Māori Culture & Heritage

Māori are the indigenous Polynesian people of New Zealand who travelled to the shores of New Zealand by canoe sometime between 1250 and 1300 CE. Over several centuries in isolation, the Polynesian settlers developed a unique culture that became what is known today as “Māori”.

Cultural developments included their own language, a rich mythology, distinctive crafts and performing arts. Early Māori formed tribal groups, based on eastern Polynesian social customs and organisation. Horticulture flourished using plants introduced from Polynesia, and later a prominent warrior culture emerged.

In the 17th century, European explorers began arriving in New Zealand by boat. As more and more settlers arrived, a great cultural exchange began. Early Europeans benefitted from the hospitality of the Māori people, who introduced foreign visitors to the rich culture of their people and the breath-taking natural landscape of their home.

Though relations between Māori and Europeans were initially friendly, land disputes led to major conflict in the 1860’s. Over the following decades, social upheaval, conflict and introduced diseases all took a massive toll on the Māori population. However, by the start of the 20th century, the Māori population began to recover and modern efforts continue to work to preserve and honour Māori culture today.

Current records indicate that there are approximately 600,000 people in New Zealand identifying as Māori, making up roughly 15% of the national population. They are the second-largest ethnic group in New Zealand, after European New Zealanders (“Pākehā”). The Māori language (known as Te Reo Māori) is still spoken to some extent by about a fifth of all Māori, representing 3% of the total population. Māori are active in all spheres of New Zealand culture and society, with independent representation in areas such as media, politics and sport.
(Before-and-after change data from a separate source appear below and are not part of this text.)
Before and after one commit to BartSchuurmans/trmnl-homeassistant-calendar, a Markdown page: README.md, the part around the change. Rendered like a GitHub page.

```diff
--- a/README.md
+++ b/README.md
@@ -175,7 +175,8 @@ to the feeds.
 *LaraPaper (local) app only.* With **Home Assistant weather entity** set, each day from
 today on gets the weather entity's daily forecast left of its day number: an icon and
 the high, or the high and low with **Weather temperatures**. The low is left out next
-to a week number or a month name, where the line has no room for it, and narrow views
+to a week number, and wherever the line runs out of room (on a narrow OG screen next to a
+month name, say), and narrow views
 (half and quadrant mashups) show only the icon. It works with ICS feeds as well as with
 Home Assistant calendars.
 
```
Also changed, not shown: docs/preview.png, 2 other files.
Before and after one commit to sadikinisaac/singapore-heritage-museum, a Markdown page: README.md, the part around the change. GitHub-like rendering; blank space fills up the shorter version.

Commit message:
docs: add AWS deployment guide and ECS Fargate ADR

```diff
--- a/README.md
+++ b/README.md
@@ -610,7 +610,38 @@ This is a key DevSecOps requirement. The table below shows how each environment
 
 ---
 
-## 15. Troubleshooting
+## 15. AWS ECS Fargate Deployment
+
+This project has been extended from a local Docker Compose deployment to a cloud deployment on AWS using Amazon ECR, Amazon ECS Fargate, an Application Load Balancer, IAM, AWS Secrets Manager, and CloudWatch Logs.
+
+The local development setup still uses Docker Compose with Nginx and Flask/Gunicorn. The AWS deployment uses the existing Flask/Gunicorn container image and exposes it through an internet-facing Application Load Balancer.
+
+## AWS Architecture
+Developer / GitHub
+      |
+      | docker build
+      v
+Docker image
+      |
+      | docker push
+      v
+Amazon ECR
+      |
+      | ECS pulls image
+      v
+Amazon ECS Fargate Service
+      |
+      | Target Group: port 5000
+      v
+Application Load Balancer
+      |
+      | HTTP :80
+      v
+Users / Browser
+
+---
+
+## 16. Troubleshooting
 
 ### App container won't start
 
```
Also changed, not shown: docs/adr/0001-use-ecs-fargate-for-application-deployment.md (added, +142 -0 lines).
Many Māori incorporate their heritage and traditions into their modern-day lives.This is particularly true at Whakarewarewa Living Māori Village, where we continue to utilise the earth and our surroundings in traditional ways.There are both practical and cultural aspects to our way of life, in which we seek to preserve the legacy of our forbearers.

Traditional cooling in the boiling hot pools

Tourism began to grow in the region with guests wanting to explore the geothermal environment.

  • "I have seen many performances of the haka, but this one was one of the best. The whole experience is highly recommended"
    Chris D, via TripAdvisor
  • "We felt very fortunate to have learned more about the Māori culture and to have done so in an authentic working Māori village... Highly recommend!!"
    Anon, via TripAdvisor
  • "Very informative, fun and beautiful. Our guide “Chief” was excellent!! Knowledgeable, passionate and just the right amount of added humour."
    Anon, via TripAdvisor